As far as federal disability, I assume you're referring to Social Security Disability? If so, it's probably going to be difficult to get based on fibro alone. In 1998 I applied for Social Security Disability. At the time, I was dealing with a cervical radiculopathy that had made it all but impossible for me to hold anything in my hands because of nerve damage. There were days when I couldn't even lift my head, I was in a perpetual state of looking down at my own feet. I was walking with a cane just because I was so weak from being in a constant state of pain. My hubby was smart, he urged me right from the get-go not to mess around with trying to get disability on my own, he told me to call one of those attorney groups that specialize in Social Security Disability. So that's what I did.
I made an appointment with Binder and Binder and went to meet with them. They took my case, which was a very good sign because if they don't think they can win, they won't take you on. Even with the help of the attorneys I was STILL turned down three times and had to go to a court hearing with a judge. The judge asked me a million questions about how my condition has impeded my life and I told him that I could no longer do most things for myself, that I used to enjoy walking a couple of miles a day with my dogs and now I could no longer do that, I couldn't stand at the sink to do a couple of dishes. Two weeks after the hearing I was awarded my Social Security Disability. Fibro was only one of the things that was listed as a problem, though.

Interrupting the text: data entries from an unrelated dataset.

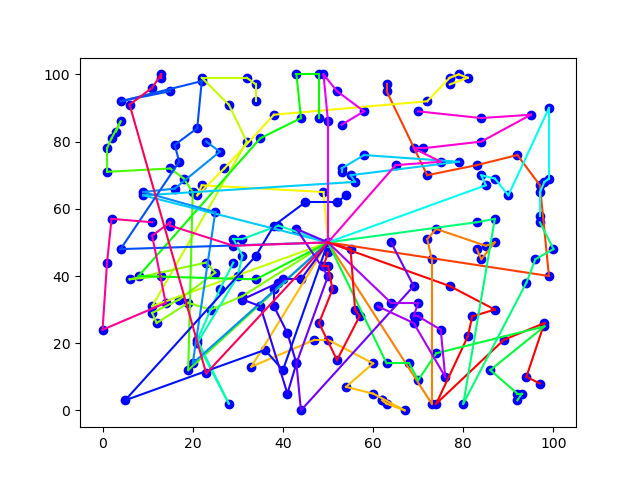
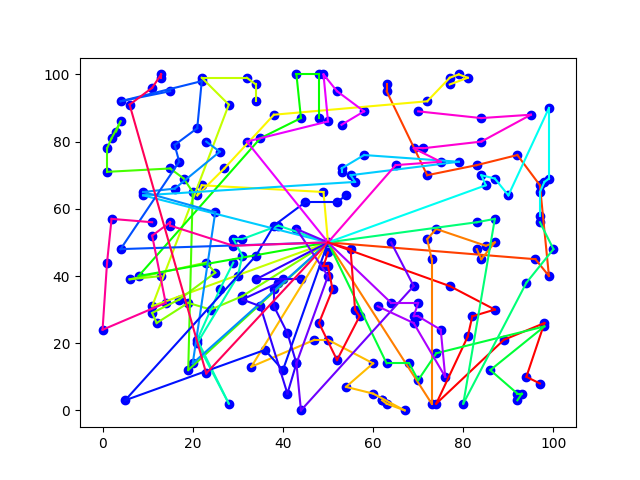
Change relocation move method to work with multiple max routes

diff --git a/Solver.py b/Solver.py
@@ -182,7 +182,7 @@ class Solver:
         return cloned
 
     def FindBestRelocationMove(self, rm):
-        oldcost = self.CalculateTotalCost(self.sol)
+        oldcost,oldtimes = self.CalculateTotalCost(self.sol)
         for originRouteIndex in range(0, len(self.sol.routes)):
             rt1:Route = self.sol.routes[originRouteIndex]
             for targetRouteIndex in range (0, len(self.sol.routes)):
@@ -218,13 +218,14 @@ class Solver:
                         # print('oldtarget', self.sol.routes[targetRouteIndex].time, 'newtarget', newsol.routes[targetRouteIndex].time, newsol.routes[targetRouteIndex].time , 'tchange',targetRtCostChange  )
 
 
-                        newcost = self.CalculateTotalCost(newsol)
+                        newcost,times = self.CalculateTotalCost(newsol)
                         #λαθος σκεψη για εμας πρεπει να το κανουμε καπως αλλιως γιατι εμεις δεν υπολογιζουμε ετσι τον μιν του μαξ χρονο
                         # moveCost = costAdded - costRemoved
 
-                        if (oldcost > newcost):
+                        if (oldcost > newcost or (oldcost == newcost and times < oldtimes)):
                             print('oc', oldcost, 'nc', newcost)
                             oldcost = newcost
+                            oldtimes = times
                             # print("newsol routes")
                             # for r in newsol.routes:
                             #     r.printRoute()
@@ -270,7 +271,7 @@ class Solver:
         #
         # self.sol.time_cost += rm.moveCost
 
-        self.sol.time_cost = self.CalculateTotalCost(self.sol)
+        self.sol.time_cost, caltim = self.CalculateTotalCost(self.sol)
         #debuggingOnly
         # 'mc', rm.moveCost
         # print('n', newCost, 'o', oldCost)
@@ -297,7 +298,11 @@ class Solver:
         routes_sorted = sol.routes[:]
         routes_sorted.sort(key=lambda x: x.time)
         c = routes_sorted[-1].time
-        return c
+        j = 0
+        for i in routes_sorted:
+            if c == i.time:
+                j = j + 1
+        return c , j
 
     def ReportSolution(self, sol):
         for i in range(0, len(sol.routes)):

My hubby's dad, before he passed, was extremely ill. The poor man couldn't get from one room to another by himself. He had had so many surgeries he had basically been disassembled and put back together again. When he applied for SSD, he was turned down time and time again. He was told (and this was in the early 90s) that he could get a job where he just sat down all the time, like an elevator operator. An elevator operator??? Who the heck had elevator operators in the 90s? They were DESPERATE not to give the poor man any money, and they never did end up approving him. He died about 6 months later! Come ON! And they wanted him to work?
I guess it all depends on who reviews your case, I don't know. But as much as I hate to say it, I really doubt that even with a diagnosis, fibromyalgia will be sufficient to get SSD. It's worth a try, though, she has to start somewhere. Let me think about all the little trivial points of my case and I will post back to you. I'll try to think of anything I can to help your friend.
Thank you so much! You are very sweet. My friend needs to know all this.
She may not like to hear it though!